Elizabeth Bird is currently the Collection Development Manager of the Evanston Public Library system and a former Materials Specialist for New York Public Library. She has served on Newbery, written for Horn Book, and has done other lovely little things that she'd love to tell you about but that she's sure you'd find more interesting to hear of in person. Her opinions are her own and do not reflect those of EPL, SLJ, or any of the other acronyms you might be able to name. Follow her on Twitter: @fuseeight.

Comments

  1. Thank you for these lists, Betsy! I’ve added at least one title to my personal shopping list everyday so far, and we aren’t to my favorite categories yet.

  2. I always enjoy hearing the grownups laugh when I read a Jan Thomas book in story time.

  3. This is great list, thank you for putting it together! I love story time books that get the audience involved.

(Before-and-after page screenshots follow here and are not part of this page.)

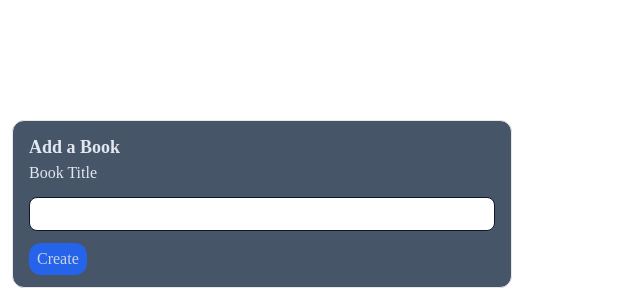
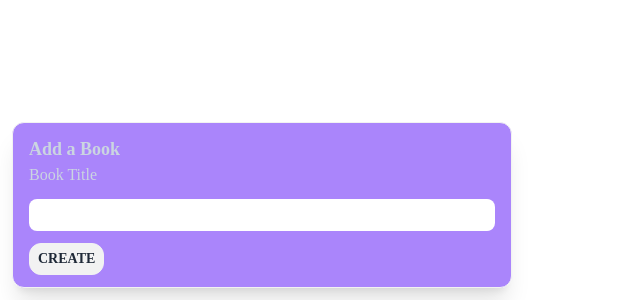
Before and after one commit to kyawkoko232/react-july, a React (Vite) app: page / in a window 1280 px wide. Shown: the part 500-800 px from the top of the page, without its empty margins (0-640 px from the left). Built offline with nearby package versions, Linux system fonts and the light colour scheme.

Commit message:
daisy compatable

```diff
--- a/index.html
+++ b/index.html
@@ -1,5 +1,5 @@
-<!DOCTYPE html>
-<html lang="en">
+<!DOCTYPE html >
+<html lang="en" >
   <head>
     <meta charset="UTF-8" />
     <link rel="icon" type="image/svg+xml" href="/vite.svg" />
--- a/src/components/BookCreate.jsx
+++ b/src/components/BookCreate.jsx
@@ -14,13 +14,13 @@ function BookCreate({ onCreate }){
     }
 
     return (
-    <div className="fixed bottom-0 w-full px-3 ">
-       <div className="px-4  my-3 py-3 border rounded-xl bg-slate-600 w-full md:w-[500px]  ">
-       <h3 className="text-slate-200 text-lg font-bold">Add a Book</h3>
+    <div className="fixed bottom-0 text-slate-300 w-full px-3">
+       <div className="px-4   my-3 py-3  shadow-xl bg-primary/50 rounded-xl border border-base-200  w-full md:w-[500px]  ">
+       <h3 className=" text-lg font-bold">Add a Book</h3>
         <form onSubmit={handleSubmit}  className="flex flex-col justify-center items-start gap-3 ">
-            <label className="text-slate-200">Book Title</label>
-            <input className="border w-full border-slate-900 rounded-lg px-2 p-1 " value={title} onChange={handleChange} />
-            <button className="bg-blue-600 px-2 py-1 rounded-xl text-slate-300">Create</button>
+            <label className="">Book Title</label>
+            <input className=" w-full rounded-lg px-2 p-1 " value={title} onChange={handleChange} />
+            <button className=" rounded-xl btn btn-sm  px-2 py-1">Create</button>
         </form>
        </div>
     </div>
--- a/src/components/BookEdit.jsx
+++ b/src/components/BookEdit.jsx
@@ -15,11 +15,11 @@ function BookEdit({ book, onSubmit }) {
 
 
     return (
-        <div className="text-black-500  rounded-lg">
+        <div className="rounded-lg">
             <form onSubmit={handleSubmit} action="" className="space-y-2">
                 <label className="mr-2 text-base">Name</label>
-                <input  value={title} onChange={handleChange} className="border border-1 py-0.5 px-2 focus:outline-none text-slate-800 rounded-lg" />
-                <button className="py-1 text-sm mt-5 px-2 bg-blue-400  rounded-xl">Save</button>
+                <input  value={title} onChange={handleChange} className="border border-1 py-0.5 px-2 focus:outline-none  rounded-lg" />
+                <button className="btn btn-sm  btn-success text-sm  px-2   rounded-xl">Save</button>
             </form>
         </div>
     )
--- a/src/components/BookShow.jsx
+++ b/src/components/BookShow.jsx
@@ -18,26 +18,26 @@ function BookShow( {book, onEdit, onDelete }){
       onEdit(id, newTitle);
     };
 
-    let content = <span className=" text-blue-400"> Title - {book.title}</span>;
+    let content = <span className=""> Title - {book.title}</span>;
     if (showEdit) {
       content = <BookEdit onSubmit={handleSubmit} book={book} />;
     }
 
-    let name = <h1 className="text-sm">Edit </h1>;
+    let name = <span className="font-semibold text-sm badge badge-info badge-sm">Edit </span>;
     if (showEdit){
-      name =  <h1 className="text-sm">Book</h1>;
+      name =  <span className="font-semibold text-sm badge badge-info badge-sm">Book</span>;
     }
 
     return (
     <div className="py-1 ">
-      <div className="border shadow-xl relative  max-w-md flex-1 transition-all duration-300  py-4 px-3 m-2 rounded-xl text-slate-300">
+      <div className=" border bg-slate-900 border-base-200 shadow-xl relative  max-w-md flex-1 transition-all duration-300  py-4 px-3 m-2 rounded-xl">
       <div className="actions">
-        <button className="edit rounded-lg px-2 text-slate-800 bg-green-400 md:hover:bg-green-200 " onClick={handleEditClick}>
+        <button className="edit rounded-lg px-2  " onClick={handleEditClick}>
           { name }
         </button>
 
         <button
-        className="w-8 h-8 hover:bg-blue-600 leading-none absolute bg-red-600 right-3 top-3 rounded-full"
+        className="w-8 h-8 badge badge-secondary  leading-none absolute  right-3 top-3 rounded-full"
        onClick={handleDeleteClick}
         > x </button>
       </div>
```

  4. There are a couple titles here I hadn’t seen but the rest of these I heartily agree with and enjoyed!